Angioedema is a well-recognized side effect of angiotensin-converting enzyme (ACE) inhibitor therapy. Angioedema can also be seen with angiotensin receptor blocker therapy but much less frequently than is the case with ACE inhibitors. For unclear reasons, ACE inhibitor-related angioedema occurs more commonly in black patients. Angioedema can be life threatening but more times than not its occurrence can be managed with conservative treatment measures including discontinuation of the medication and/or administration of an antihistamine. Occasionally, epinephrine and/or steroid therapy may be warranted. In a patient having experienced ACE inhibitor-related angioedema, angiotensin receptor blockers should be used cautiously if at all. If angiotensin receptor blocker therapy is being considered in a patient with prior ACE inhibitor-related angioedema there should be some justification for the use. Such justification might include the presence of heart failure or proteinuric nephropathic states among other considerations.

The term angioedema denotes a well demarcated, non-pitting edema that occurs as large erythematous areas in skin and subcutaneous tissues. Any area of the body may be involved with angioedema. Angioedema may or may not be accompanied by urticaria and can occur as either a hereditary or an acquired condition, with the latter often being medication-related. Angiotensin-converting enzyme (ACE) inhibitors have come to represent one of the more common causes of drug-related angioedema. In the instance of ACE inhibitor-related angioedema the most common sites of involvement are the tongue and the mucous membranes of the oropharynx and the periorbital/perioral regions. Angioedema of the cheeks, lids, and/or nose is observed but is somewhat less common with ACE inhibitor-related angioedema.[1,2] Tongue swelling can be a particularly prominent finding with ACE inhibitor-induced angioedema and is a significant predictor that a patient may require laryngoscopy and/or hospitalization (Figures 1 and 2).[3,4] Isolated angioedema of the uvula has also been observed.[5]

An illustrative case showing angioedema secondary to angiotensin-converting enzyme inhibitor use. Note the prominent swelling of the tongue.

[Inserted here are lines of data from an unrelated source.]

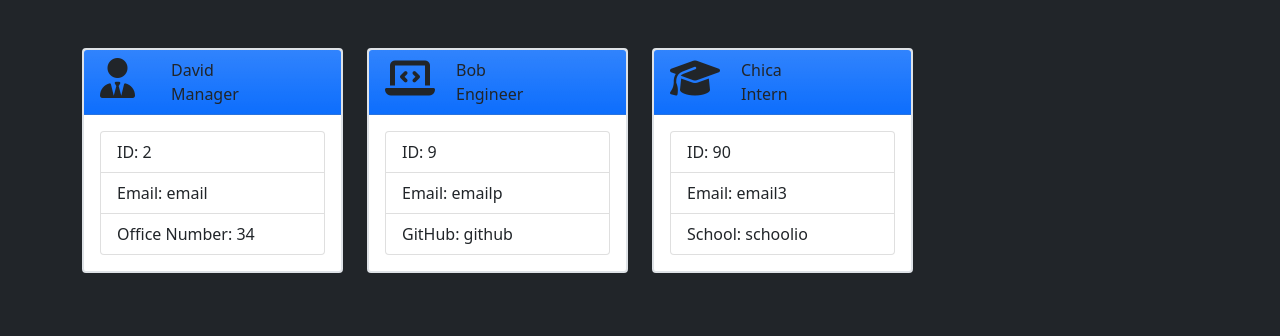
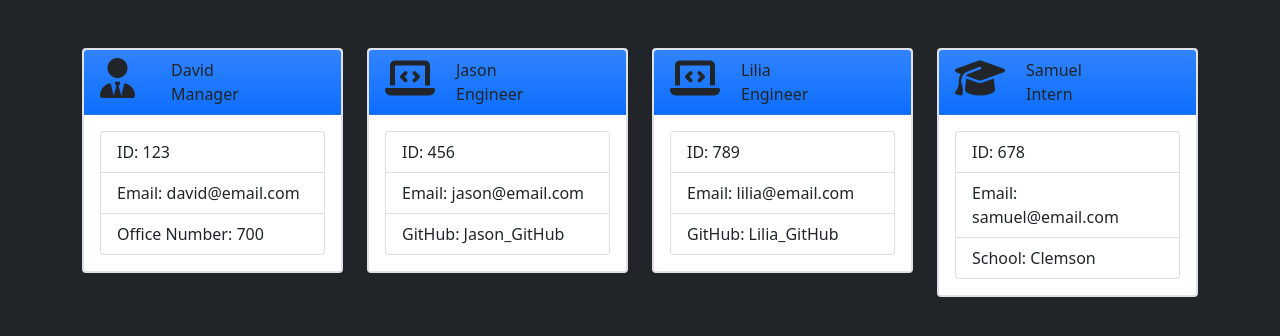
Before and after one commit to DaveyManuel/TeamProfileGenerator, a website: page team.html in a window 1280 px wide. Shown: the part 104-440 px from the top of the page. Drawn offline with nearby package versions, Linux system fonts and the light colour scheme.

```diff
--- a/team.html
+++ b/team.html
@@ -32,13 +32,13 @@
     <div class="card-body">
         <ul class="list-group">
             <li class="list-group-item">
-                ID: 2
+                ID: 123
             </li>
             <li class="list-group-item">
-                Email: email
+                Email: david@email.com
             </li>
             <li class="list-group-item">
-                Office Number: 34
+                Office Number: 700
             </li>
         </ul>
     </div>
@@ -51,7 +51,7 @@
         <div class="row">
             <div class="col-4"><i class="fas fa-laptop-code fs-1"></i></div>
             <div class="col">
-                <div class="row">Bob</div>
+                <div class="row">Jason</div>
                 <div class="row">Engineer</div>
             </div>
         </div>
@@ -59,13 +59,40 @@
     <div class="card-body">
         <ul class="list-group">
             <li class="list-group-item">
-                ID: 9
+                ID: 456
             </li>
             <li class="list-group-item">
-                Email: emailp
+                Email: jason@email.com
             </li>
             <li class="list-group-item">
-                GitHub: github
+                GitHub: Jason_GitHub
+            </li>
+        </ul>
+    </div>
+</div>
+</div>
+
+    <div class="col-sm-3 mt-5">
+    <div class="card border border-2">
+    <div class="card-header bg-primary bg-gradient">
+        <div class="row">
+            <div class="col-4"><i class="fas fa-laptop-code fs-1"></i></div>
+            <div class="col">
+                <div class="row">Lilia</div>
+                <div class="row">Engineer</div>
+            </div>
+        </div>
+    </div>
+    <div class="card-body">
+        <ul class="list-group">
+            <li class="list-group-item">
+                ID: 789
+            </li>
+            <li class="list-group-item">
+                Email: lilia@email.com
+            </li>
+            <li class="list-group-item">
+                GitHub: Lilia_GitHub
             </li>
         </ul>
     </div>
@@ -78,7 +105,7 @@
         <div class="row">
             <div class="col-4"><i class="fas fa-graduation-cap fs-1"></i></div>
             <div class="col">
-                <div class="row">Chica</div>
+                <div class="row">Samuel</div>
                 <div class="row">Intern</div>
             </div>
         </div>
@@ -86,13 +113,13 @@
     <div class="card-body">
         <ul class="list-group">
             <li class="list-group-item">
-                ID: 90
+                ID: 678
             </li>
             <li class="list-group-item">
-                Email: email3
+                Email: samuel@email.com
             </li>
             <li class="list-group-item">
-                School: schoolio
+                School: Clemson
             </li>
         </ul>
     </div>
```
Also changed, not shown: README.md.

Same patient shown in Figure 1, now with resolution of the marked tongue swelling.

ACE inhibitor-related angioedema may be accompanied by swelling of the extremities, genitalia, and viscera with the latter presenting with diarrhea, nausea, and/or abdominal pain.[6,7] Urticaria and cough may also be present, but are not required for the diagnosis.[8] Cough and angioedema often occur independently, suggesting that it is unlikely that they share a single common pathologic mechanism. Angioedema of the upper respiratory tract can progress to serious acute respiratory distress, airway obstruction, and death in the absence of appropriate intervention.[9,10,11] ACE inhibitor-related angioedema is not typically accompanied by bronchospasm and when respiratory distress occurs it is secondary to upper airway obstruction. This form of angioedema is typically painless though it can be preceded by tingling paresthesias of the skin. ACE inhibitor-related angioedema develops in minutes to hours and resolves spontaneously. The time course of resolution can be quite varied ranging from hours to several days. Swelling that does not resolve within 3-4 days is unlikely to be angioedema. Occasionally, deaths have been reported with ACE inhibitor-related angioedema.[10,11] Death generally occurs because of upper airway obstruction and an inability to adequately ventilate a patient.


Comments on Medscape are moderated and should be professional in tone and on topic. You must declare any conflicts of interest related to your comments and responses. Please see our Commenting Guide for further information. We reserve the right to remove posts at our sole discretion.